Now, since we have come to the close of the discussion respecting the priesthood of Christ, readers must be brief reminded, that the sacrifices of the Law are not more effectually proved here to have been abolished, than the sacrifice of the mass practiced by the Papists is proved to be a vain fiction.

They maintain that their mass is a sacrifice for expiating the sins of the living and of the dead; but the Apostle denies that there is now any place for a sacrifice, even since the time in which the prophecy of Jeremiah has been fulfilled.

They try to make an evasion by saying, that it is not a new sacrifice, or different from that of Christ, but the same; on the contrary, the Apostle contends that the same sacrifice ought not to be repeated, and declares that Christ’s sacrifice is only one, and that it was offered for all; and, further, he often claims for Christ alone the honor of being a priest, so that no one was fit to offer him but himself alone.

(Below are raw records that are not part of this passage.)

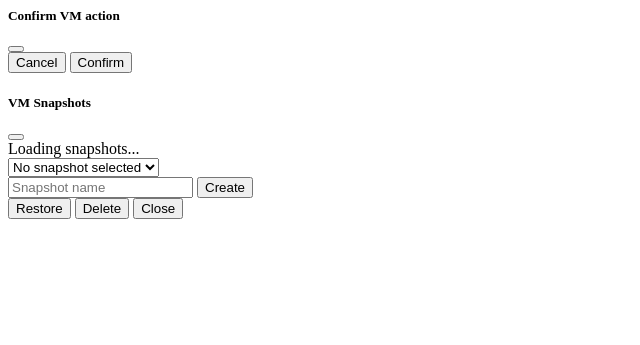
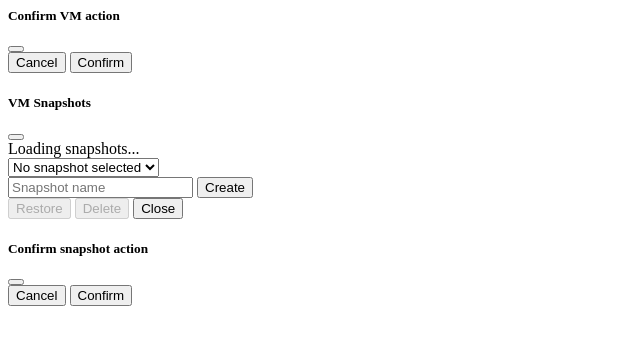
Before and after one commit to leekampgreen-hash/homelab-dashboard, a FastAPI app: template app/templates/components/modal.html in a window 1280 px wide. Shown: the top 345 px of the page, without its empty margins (0-640 px from the left). Run offline with FastAPI, Linux system fonts and the light colour scheme; the template is opened without the code that fills it, so the values that code supplies are empty.

Commit message:
Complete snapshot UI polishing

```diff
--- a/app/templates/components/modal.html
+++ b/app/templates/components/modal.html
@@ -58,8 +58,8 @@
                 </div>
             </div>
             <div class="modal-footer">
-                <button id="restoreSnapshot" type="button" class="btn btn-warning">Restore</button>
-                <button id="deleteSnapshot" type="button" class="btn btn-danger">Delete</button>
+                <button id="restoreSnapshot" type="button" class="btn btn-warning" disabled>Restore</button>
+                <button id="deleteSnapshot" type="button" class="btn btn-danger" disabled>Delete</button>
                 <button type="button" class="btn btn-secondary" data-bs-dismiss="modal">Close</button>
             </div>
         </div>
@@ -67,3 +67,19 @@
 </div>
 
 <div id="taskToastContainer" class="toast-container position-fixed bottom-0 end-0 p-3"></div>
+
+<div class="modal fade" id="snapshotConfirmModal" tabindex="-1" aria-labelledby="snapshotConfirmModalLabel" aria-hidden="true">
+    <div class="modal-dialog">
+        <div class="modal-content">
+            <div class="modal-header">
+                <h5 class="modal-title" id="snapshotConfirmModalLabel">Confirm snapshot action</h5>
+                <button type="button" class="btn-close" data-bs-dismiss="modal" aria-label="Close"></button>
+            </div>
+            <div class="modal-body" id="snapshotConfirmMessage"></div>
+            <div class="modal-footer">
+                <button type="button" class="btn btn-secondary" data-bs-dismiss="modal">Cancel</button>
+                <button type="button" class="btn btn-primary" id="confirmSnapshotAction">Confirm</button>
+            </div>
+        </div>
+    </div>
+</div>
```
Also changed, not shown: app/templates/components/footer_scripts.html (+61 -6 lines).
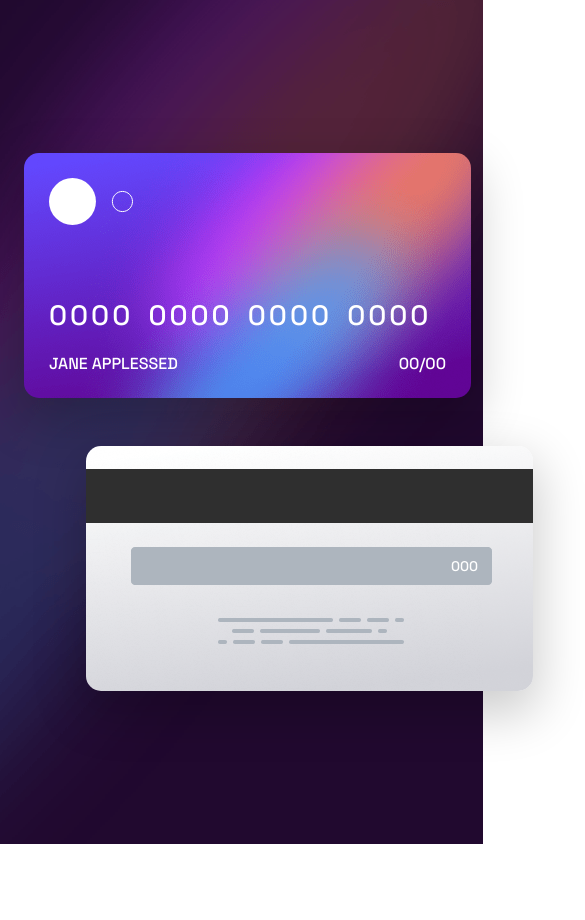
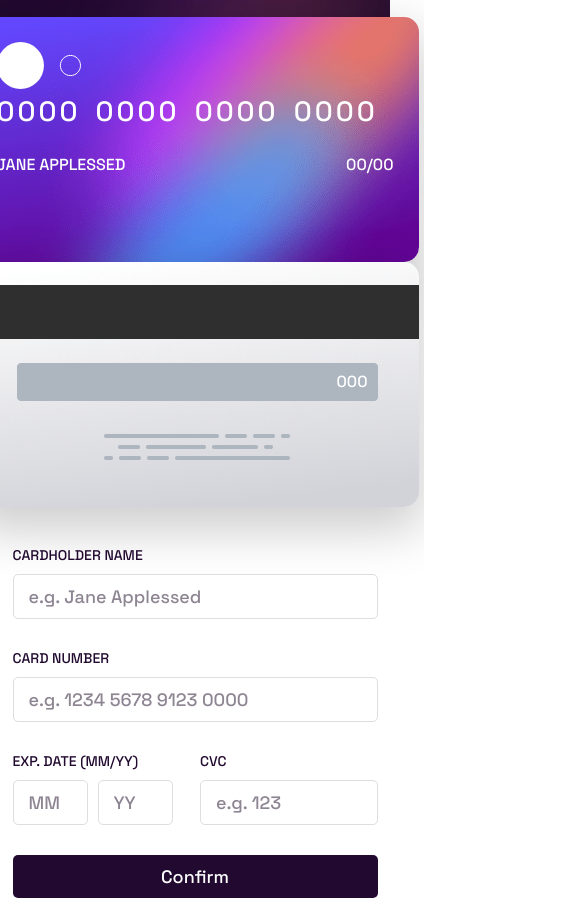
Before and after one commit to albertogonzalezm/interactive-card-detail-form, a Next.js app: page / in a window 390 px wide. Shown: the top 920 px of the page, 585 px wide, since content can reach past the window. Before the commit the page ends 844 px from the top, so only its background shows below. Built offline with nearby package versions, Linux system fonts and the light colour scheme.

Commit message:
working on mobile design

```diff
--- a/src/app/app.css
+++ b/src/app/app.css
@@ -7,15 +7,17 @@
   font-size: 18px;
 }
 
+@media screen and (width>=1000px) {
   body {
+    width: 100%;
+    height: 100vh;
     background-image: url("/images/bg-main-desktop.png");
     background-repeat: no-repeat;
-  height: 100vh;
-  min-width: 1080px;
+    background-size: 34vw 100%;
+    transition: 0.3s;
   }
 
   main {
-  width: 100%;
     height: 100%;
     display: flex;
     flex-direction: row-reverse;
@@ -23,21 +25,91 @@ main {
     justify-content: space-around;
   }
 
+  .bg-front-card {
+    background-image: url("/images/bg-card-front.png");
+    margin: 24px;
+    float: left;
+  }
+
+  .bg-back-card {
+    background-image: url("/images/bg-card-back.png");
+    margin: 24px;
+    float: right;
+  }
+
+  form {
+    margin: 24px;
+  }
+
   .card-image-desktop {
-  /* display: flex;
-  justify-content: center;
+    margin: 24px;
+  }
+}
+
+@media screen and (min-width: 375px) and (max-width: 999px) {
+  body {
+    height: 100vh;
+    width: 100vw;
+    background-image: url("/images/bg-main-mobile.png");
+    background-repeat: no-repeat;
+    background-size: 100vw 50vh;
+    transition: 0.3s;
+  }
+
+  main {
+    width: 100%;
+    display: flex;
+    flex-direction: column-reverse;
+    align-items: center;
+  }
+
+  .card-image-desktop {
+    margin: 12px;
+    /* height: 400px; */
+  }
+
+  .bg-front-card {
+    background-image: url("/images/bg-card-front.png");
+    /* position: relative;
+    top: 139px;
+    z-index: 2; */
+  }
+
+  .bg-back-card {
+    background-image: url("/images/bg-card-back.png");
+    /* position: absolute;
+    top: 17px;
+    z-index: 1; */
+  }
+
+  form {
+    margin: 12px;
+  }
+}
+
+form {
+  display: flex;
   flex-direction: column;
-  align-items: center; */
-  width: 617px;
+  min-width: 375px;
+  max-width: 450px;
+  padding: 5px;
+}
+
+.card-image-desktop {
+  max-width: 642px;
+  padding: 5px;
 }
 
 .bg-front-card,
 .bg-back-card {
-  margin: 24px;
-}
-
-.bg-front-card {
-  float: left;
+  border-radius: 15px;
+  background-position: center;
+  background-repeat: no-repeat;
+  background-size: cover;
+  width: 447px;
+  height: 245px;
+  color: hsl(0, 0%, 100%);
+  box-shadow: rgba(0, 0, 0, 0.2) 0px 18px 50px 5px;
 }
 
 .bg-front-card img {
@@ -46,54 +118,25 @@ main {
   left: 25px;
 }
 
-.bg-front-card-inter {
+.bg-front-card .card-number {
   position: relative;
-  bottom: -47px;
-  width: auto;
-  margin: 5px;
-  padding: 20px;
+  box-sizing: border-box;
+  margin: 25px 25px;
+  word-spacing: 5px;
+  letter-spacing: 3px;
+  font-size: 1.55em;
 }
 
-.bg-front-card-inter .card-number {
-  margin: 20px 0px;
-  word-spacing: 5px;
-  letter-spacing: 3px;
-  font-size: 28px;
+.bg-front-card .cardholder-name {
+  display: flex;
+  justify-content: space-between;
+  position: relative;
+  box-sizing: border-box;
+  margin: 25px 25px;
 }
 
-.bg-front-card-inter .cardholder-name {
-  display: flex;
-  justify-content: space-between;
-}
-
-.bg-front-card-inter .cardholder-name p {
-  font-size: 16px;
-}
-
-.bg-back-card {
-  float: right;
-}
-
-.bg-front-card {
-  border-radius: 15px;
-  background-image: url("/images/bg-card-front.png");
-  background-position: center;
-  background-repeat: no-repeat;
-  width: 447px;
-  height: 245px;
-  color: hsl(0, 0%, 100%);
-  box-shadow: rgba(0, 0, 0, 0.2) 0px 18px 50px 5px;
-}
-
-.bg-back-card {
-  border-radius: 15px;
-  background-image: url("/images/bg-card-back.png");
-  background-position: center;
-  background-repeat: no-repeat;
-  width: 447px;
-  height: 245px;
-  color: hsl(0, 0%, 100%);
-  box-shadow: rgba(0, 0, 0, 0.2) 0px 18px 50px 5px;
+.bg-front-card .cardholder-name p {
+  font-size: 0.89em;
 }
 
 .bg-back-card p {
@@ -101,20 +144,14 @@ main {
   position: relative;
   top: 107px;
   left: 365px;
-  font-size: 14px;
-}
-
-form {
-  display: flex;
-  flex-direction: column;
-  min-width: 475px;
-  margin: 24px;
+  font-size: 0.89em;
 }
 
 form label {
+  display: block;
   color: hsl(278, 68%, 11%);
   margin: 5px;
-  font-size: 14px;
+  font-size: 0.78em;
 }
 
 form input::placeholder {
@@ -136,30 +173,39 @@ form input:focus {
   border-image-slice: 1;
 }
 
-#cardholder-name, #card-number {
-  display: flex;
-  flex-direction: column;
-  margin-bottom: 20px;
-}
-
 .leyend {
-  font-size: 12px;
+  font-size: 0.67em;
   margin: 5px;
 }
 
 .down {
   display: flex;
-  justify-content: space-between;
-  align-items: center;
+  flex-direction: row;
   margin-bottom: 20px;
+  width: auto;
 }
 
-.down .cvc input {
-  width: 180px;
+.exp-date,
+.cvc {
+  width: 50%;
 }
 
-.inputs-exp-date input {
-  width: 64px;
+.down div input {
+  box-sizing: border-box;
+}
+
+.cvc input {
+  width: 95%;
+}
+.exp-date input {
+  max-width: 40%;
+}
+
+#cardholder-name,
+#card-number {
+  display: flex;
+  flex-direction: column;
+  margin-bottom: 20px;
 }
 
 button {
--- a/src/app/app.tsx
+++ b/src/app/app.tsx
@@ -74,9 +74,8 @@ function CardForm() {
           </p>
         </div>
         <div className="down">
-          <div className="exp-date-m exp-date-y">
-            <label htmlFor="exp-date">EXP. DATE (MM/YY)</label>
-            <div className="inputs-exp-date">
+          <div className="exp-date">
+            <label htmlFor="exp-date-m exp-date-y">EXP. DATE (MM/YY)</label>
             <input
               type="text"
               name="exp-date-m"
@@ -101,7 +100,7 @@ function CardForm() {
             />
             <p
               className="leyend"
-                hidden={!emptyFields["exp-date-y"] || !emptyFields["exp-date-m"]}
+              hidden={!emptyFields["exp-date-y"] && !emptyFields["exp-date-m"]}
               style={{
                 color: "hsl(0, 100%, 66%)",
               }}
@@ -109,10 +108,8 @@ function CardForm() {
               {"Can't be blank"}
             </p>
           </div>
-          </div>
           <div className="cvc">
             <label htmlFor="cvc">CVC</label>
-            <div>
             <input
               type="text"
               name="cvc"
@@ -124,14 +121,9 @@ function CardForm() {
                 border: emptyFields.cvc ? "1px solid hsl(0, 100%, 66%)" : "",
               }}
             />
-              <p
-                className="leyend"
-                hidden={!emptyFields.cvc}
-                style={{ color: "hsl(0, 100%, 66%)" }}
-              >
+            <p className="leyend" hidden={!emptyFields.cvc} style={{ color: "hsl(0, 100%, 66%)" }}>
               {"Can't be blank"}
             </p>
-            </div>
           </div>
         </div>
         <button type="submit">Confirm</button>
@@ -146,7 +138,6 @@ function CardImages({ data }: any) {
     <div className="card-image-desktop">
       <div className="bg-front-card">
         <img src="/images/card-logo.svg" alt="card-logo" />
-        <div className="bg-front-card-inter">
         <p className="card-number">
           {data["card-number"] ? data["card-number"] : "0000 0000 0000 0000"}
         </p>
@@ -158,7 +149,6 @@ function CardImages({ data }: any) {
             {data["exp-date-m"] ? data["exp-date-m"] : "00"}/
             {data["exp-date-y"] ? data["exp-date-y"] : "00"}
           </p>
-          </div>
         </div>
       </div>
       <div className="bg-back-card">
--- a/src/app/layout.tsx
+++ b/src/app/layout.tsx
@@ -1,5 +1,6 @@
 import type { Metadata } from 'next'
 import './app.css'
+
 
 export const metadata: Metadata = {
   title: 'Create Next App',
```
Lines whose indentation alone changed are shown as unchanged.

The Papists have another evasion, and call their sacrifice bloodless; but the Apostle affirms it as a truth without exception, that death is necessary in order to make a sacrifice.

The Papists attempt to evade again by saying, that the mass is the application of the one sacrifice which Christ has made; but the Apostle teaches us on the contrary, that the sacrifices of the Law were abolished by Christ’s death for this reason, because in them a remembrance of sins was made; it hence appears evident, that this kind of application which they have devised has ceased.

In short, let the Papists twist themselves into any forms they please, they can never escape from the plain arguments of the Apostle, by which it appears clear that their mass abounds in impieties; for first, according to the Apostle’s testimony, Christ alone was fit to offer himself; in the mass he is offered by other hands; — secondly, the Apostle asserts that Christ’s sacrifice was not only one, but was also once offered, so that it is impious to repeat it; but in the mass, however they may prate about the sacrifice, yet it is evidently made every day, and they themselves confess it; — thirdly, the Apostle acknowledges no sacrifice without blood and death; they then chatter in vain, that the sacrifice they offer is bloodless; — fourthly, the Apostle in speaking of obtaining pardon for sins, bids us to flee to that one sacrifice which Christ offered on the cross, and makes this distinction between us and the fathers, that the rite of continually sacrificing was done away by the coming of Christ; but the Papists, in order to make the death of Christ efficacious, require daily applications by means of a sacrifice; so that they calling themselves Christians, differ nothing from the Jews except in the external symbol.




Advertisements